The newly emerging regional airline model is gaining more complexity as holding companies that try to build brands divisions start to compete with their regional capacity purchase partners.
That is what is being played out, with as yet unknown consequences, between Delta and Republic, which has 40 aircraft in the Delta Connection network. Meanwhile, its Frontier/Midwest branded operations go head-to-head with Delta.

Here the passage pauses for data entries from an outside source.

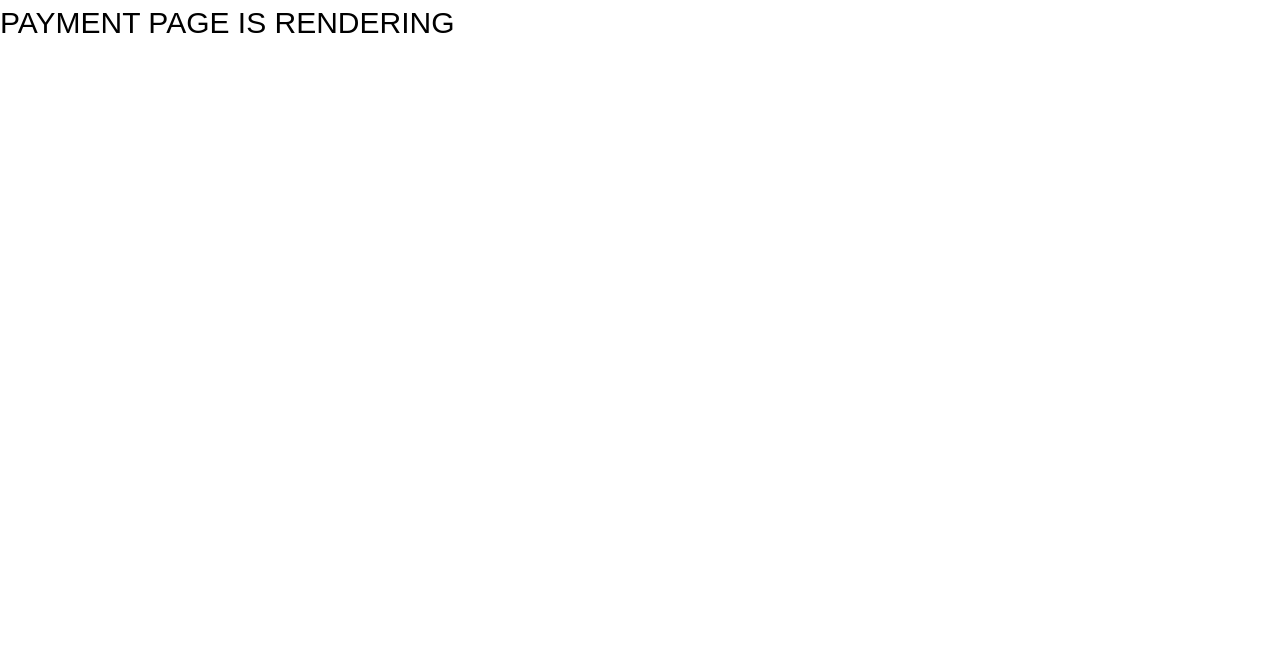
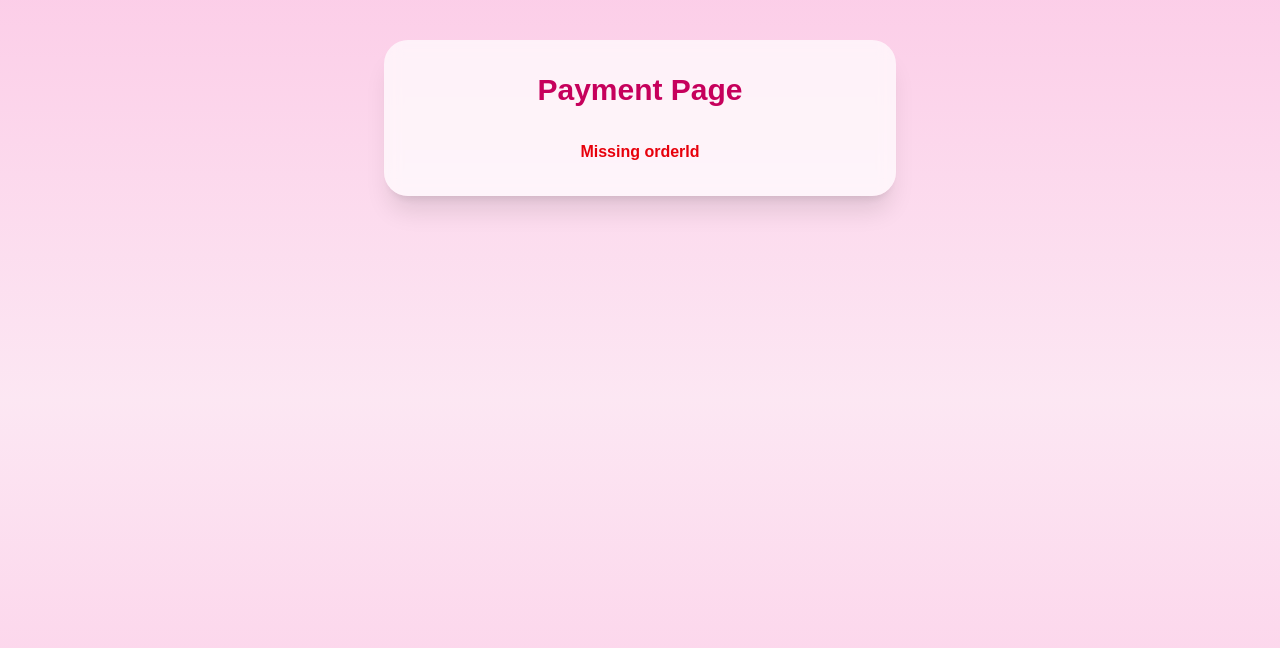
Before and after one commit to santhra-code/vending_machine, a Next.js app: page /payment-page in a window 1280 px wide. Shown: the top 648 px of the page. Built offline with nearby package versions, Linux system fonts and the light colour scheme.

Commit message:
Add Payment page with client component and suspense handling

```diff
--- a/src/app/payment-page/PaymentClient.tsx
+++ b/src/app/payment-page/PaymentClient.tsx
@@ -1,9 +1,90 @@
 "use client";
 
+import { useSearchParams, useRouter } from "next/navigation";
+import { useState } from "react";
+
 export default function PaymentClient() {
+  const sp = useSearchParams();
+  const router = useRouter();
+  const orderId = sp.get("orderId");
+
+  const [busy, setBusy] = useState<null | "paid" | "cancelled">(null);
+  const [err, setErr] = useState<string | null>(null);
+
+  const setStatus = async (status: "paid" | "cancelled") => {
+    if (!orderId) return;
+
+    try {
+      setBusy(status);
+      setErr(null);
+
+      const res = await fetch(`/api/orders/${orderId}/status`, {
+        method: "POST",
+        headers: { "Content-Type": "application/json" },
+        body: JSON.stringify({ status }),
+      });
+
+      const json = await res.json().catch(() => ({}));
+
+      if (!res.ok) {
+        throw new Error(json?.error || "Something went wrong");
+      }
+
+      if (status === "paid") router.push(`/success?orderId=${orderId}`);
+      else router.push(`/`);
+    } catch (error: any) {
+      setErr(error.message);
+    } finally {
+      setBusy(null);
+    }
+  };
+
   return (
-    <div style={{ color: "black", fontSize: "30px" }}>
-      PAYMENT PAGE IS RENDERING
+    <div className="min-h-screen bg-gradient-to-b from-pink-200 via-pink-100 to-pink-200 px-4 py-10">
+      <div className="mx-auto max-w-lg rounded-3xl bg-white/70 shadow-xl backdrop-blur p-8">
+        <h1 className="text-center text-3xl font-extrabold text-pink-700">
+          Payment Page
+        </h1>
+
+        {!orderId ? (
+          <div className="mt-8 text-center text-red-600 font-semibold">
+            Missing orderId
+          </div>
+        ) : (
+          <>
+            {err && (
+              <div className="mt-4 rounded-xl bg-red-50 border border-red-200 p-3 text-red-700">
+                {err}
+              </div>
+            )}
+
+            <div className="mt-8 rounded-2xl bg-pink-50 border border-pink-200 p-6">
+              <div className="text-sm text-pink-800/80">Order ID</div>
+              <div className="mt-1 font-mono text-xs text-pink-900 break-all">
+                {orderId}
+              </div>
+
+              <div className="mt-6 grid grid-cols-1 gap-3">
+                <button
+                  disabled={busy !== null}
+                  onClick={() => setStatus("paid")}
+                  className="w-full rounded-xl bg-pink-700 py-3 font-semibold text-white disabled:opacity-50"
+                >
+                  {busy === "paid" ? "Marking paid..." : "I Have Paid"}
+                </button>
+
+                <button
+                  disabled={busy !== null}
+                  onClick={() => setStatus("cancelled")}
+                  className="w-full rounded-xl border border-pink-300 py-3 font-semibold text-pink-800 disabled:opacity-50"
+                >
+                  {busy === "cancelled" ? "Cancelling..." : "Cancel"}
+                </button>
+              </div>
+            </div>
+          </>
+        )}
+      </div>
     </div>
   );
 }
--- a/src/app/payment-page/page.tsx
+++ b/src/app/payment-page/page.tsx
@@ -1,8 +1,12 @@
-// redeploy trigger
+import { Suspense } from "react";
 import PaymentClient from "./PaymentClient";
 
 export const dynamic = "force-dynamic";
 
 export default function Page() {
-  return <PaymentClient />;
+  return (
+    <Suspense fallback={<div className="text-center mt-20">Loading...</div>}>
+      <PaymentClient />
+    </Suspense>
+  );
 }
```
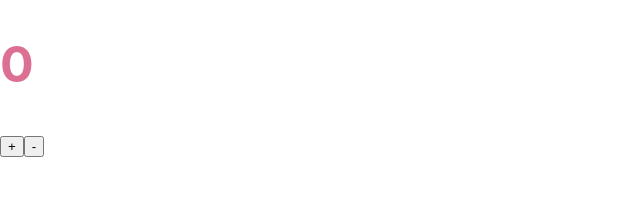
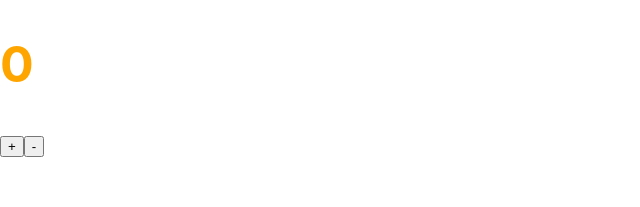
Before and after one commit to somesanity/webHook, a React (Create React App) app: page / in a window 1280 px wide. Shown: the top 207 px of the page, without its empty margins (0-640 px from the left). Built offline with nearby package versions, Linux system fonts and the light colour scheme.

Commit message:
change color, back to orange

```diff
--- a/src/App.css
+++ b/src/App.css
@@ -1,4 +1,4 @@
 body {
   font-size: 25px;
-  color: palevioletred;
+  color: orange;
 }
```
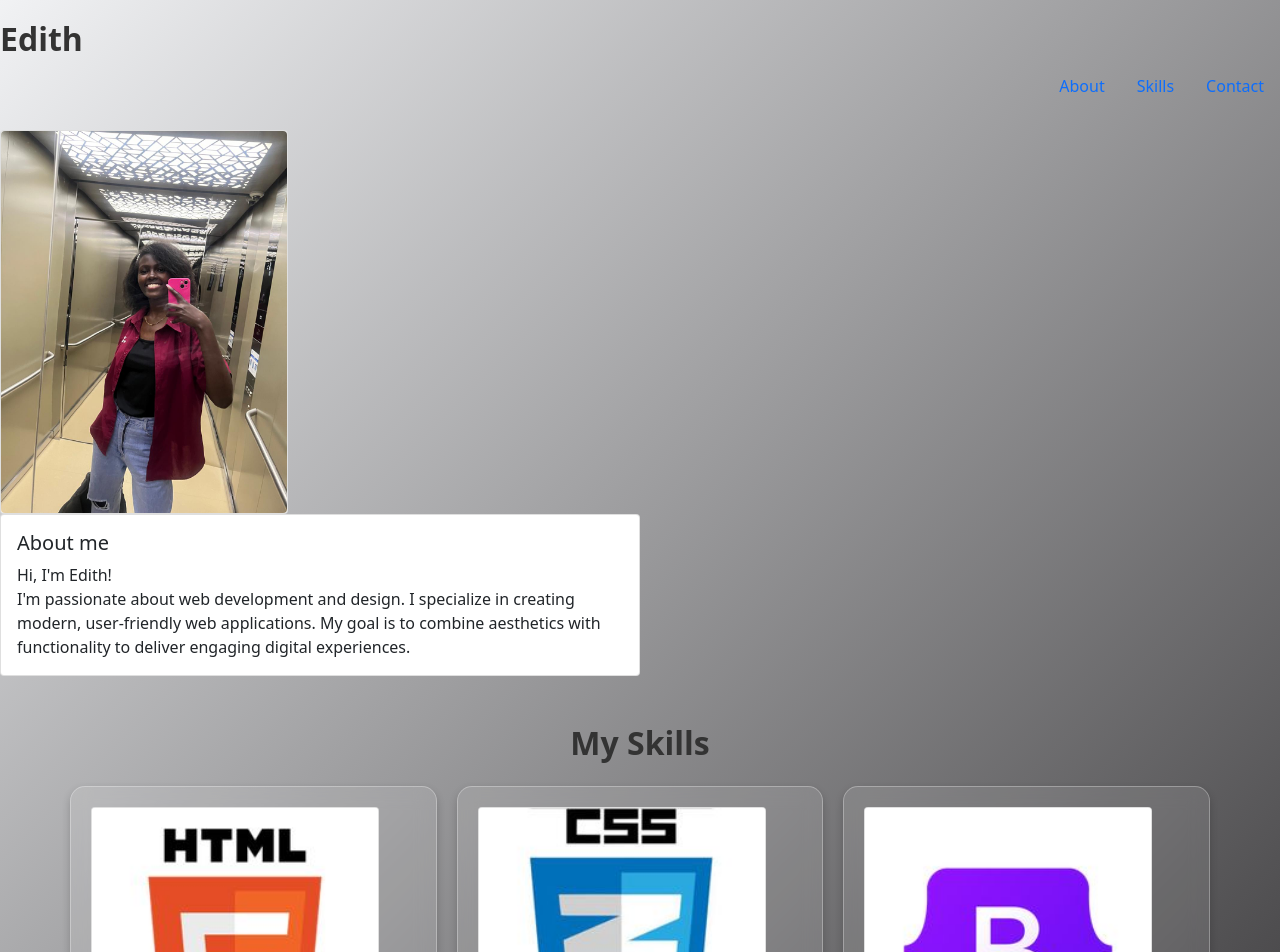
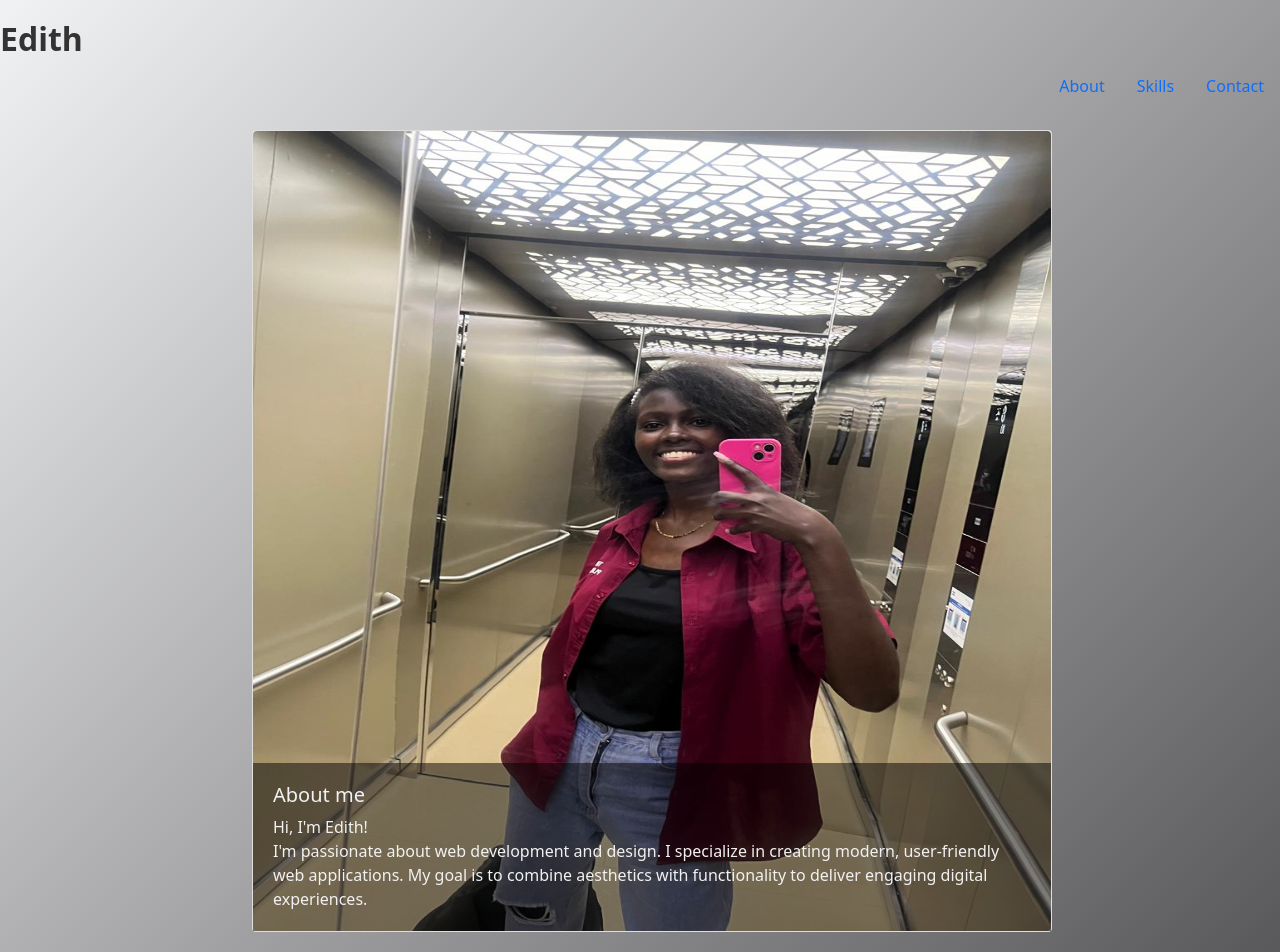
Before and after one commit to Edith123321/My-Portifolio, a plain HTML site: page index.html in a window 1280 px wide. Shown: the top 952 px of the page. Drawn offline with nearby package versions, Linux system fonts and the light colour scheme.

Commit message:
image size

```diff
--- a/index.html
+++ b/index.html
@@ -32,21 +32,17 @@
 
   <body>
     <section>
-        <div class="row">
+        <div class="row  About-me">
             <div class="col-sm-6 mb-3 mb-sm-0">
-              <div class="card" style="width: 18rem;">
-                <img src="WhatsApp Image 2024-11-24 at 15.43.30_3eecfd7c.jpg" alt="My Photo" class="rounded float-start">
-                </div>
-              </div>
-            </div>
-            <div class="col-sm-6">
-              <div class="card">
-                <div class="card-body">
-                  <h5 class="card-title">About me</h5>
-                  <p class="card-text">
+              <div class="card" style="width: 50rem;">
+                <img src="WhatsApp Image 2024-11-24 at 15.43.30_3eecfd7c.jpg" alt="My Photo" class="rounded float-start " style="height: 50rem;">
+                  <div class="About-me-content">
+                    <h5 class="card-title ">About me</h5>
+                    <p class="card-text ">
 
                     Hi, I'm Edith! <br> I'm passionate about web development and design. I specialize in creating modern, user-friendly web
                     applications. My goal is to combine aesthetics with functionality to deliver engaging digital experiences.</p>
+                 </div>
                 </div>
               </div>
             </div>
--- a/style.css
+++ b/style.css
@@ -50,3 +50,18 @@ h2 {
 #skills .col-md-4 h3, #skills .col-md-4 p {
     color: black; /* Sets the text color to black */
 }
+.About-me {
+    position: relative;
+    max-width: 800px; /* Maximum width */
+    margin: 0 auto; /* Center it */
+  }
+
+.About-me .About-me-content {
+    position: absolute; /* Position the background text */
+    bottom: 0; /* At the bottom. Use top:0 to append it to the top */
+    background: rgb(0, 0, 0); /* Fallback color */
+    background: rgba(0, 0, 0, 0.5); /* Black background with 0.5 opacity */
+    color: #f1f1f1; /* Grey text */
+    width: 100%; /* Full width */
+    padding: 20px; /* Some padding */
+  }
```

The major carrier is now further pulling out of its former ownership role with Midwest, according to Travel Blogger Brett Snyder who noticed the frequent flyer partnership between Delta and Midwest is ending on 07-Jun-2010.
Meanwhile, Republic continues to wrestle with its choices for a booking platform, as well as frequent flyer partner, meaning it may be down to the Frontier programs.
Delta’s three-year Midwest Airlines partnership began with Northwest, which, while trying to discourage AirTran from gaining a Midwest foothold and growing to become a larger competitor, blocked the low cost carrier's move to acquire Midwest in 2007. In order to do so, it worked with TPG to acquire Midwest Airlines, ultimately evolving the relationship with codesharing and frequent flyer programs. Republic ultimately acquired the Milwaukee-based airline, as part of a financing deal it did to bolster one of its capacity purchase clients.
Snyder spotted the end of the Delta frequent flyer program in a note on the Delta website, but could find no similar note on either the Midwest or Republic sites. “That tells me it’s Delta that said this wasn’t a good idea,” he told readers. “They were effectively supporting a competitor that’s also a supplier. As Republic continues to try to build a single brand as a more fierce competitor, we can probably expect to see more airlines re-evaluate their relationships.”
And, that is something to watch in the next iteration of the US regional airline industry.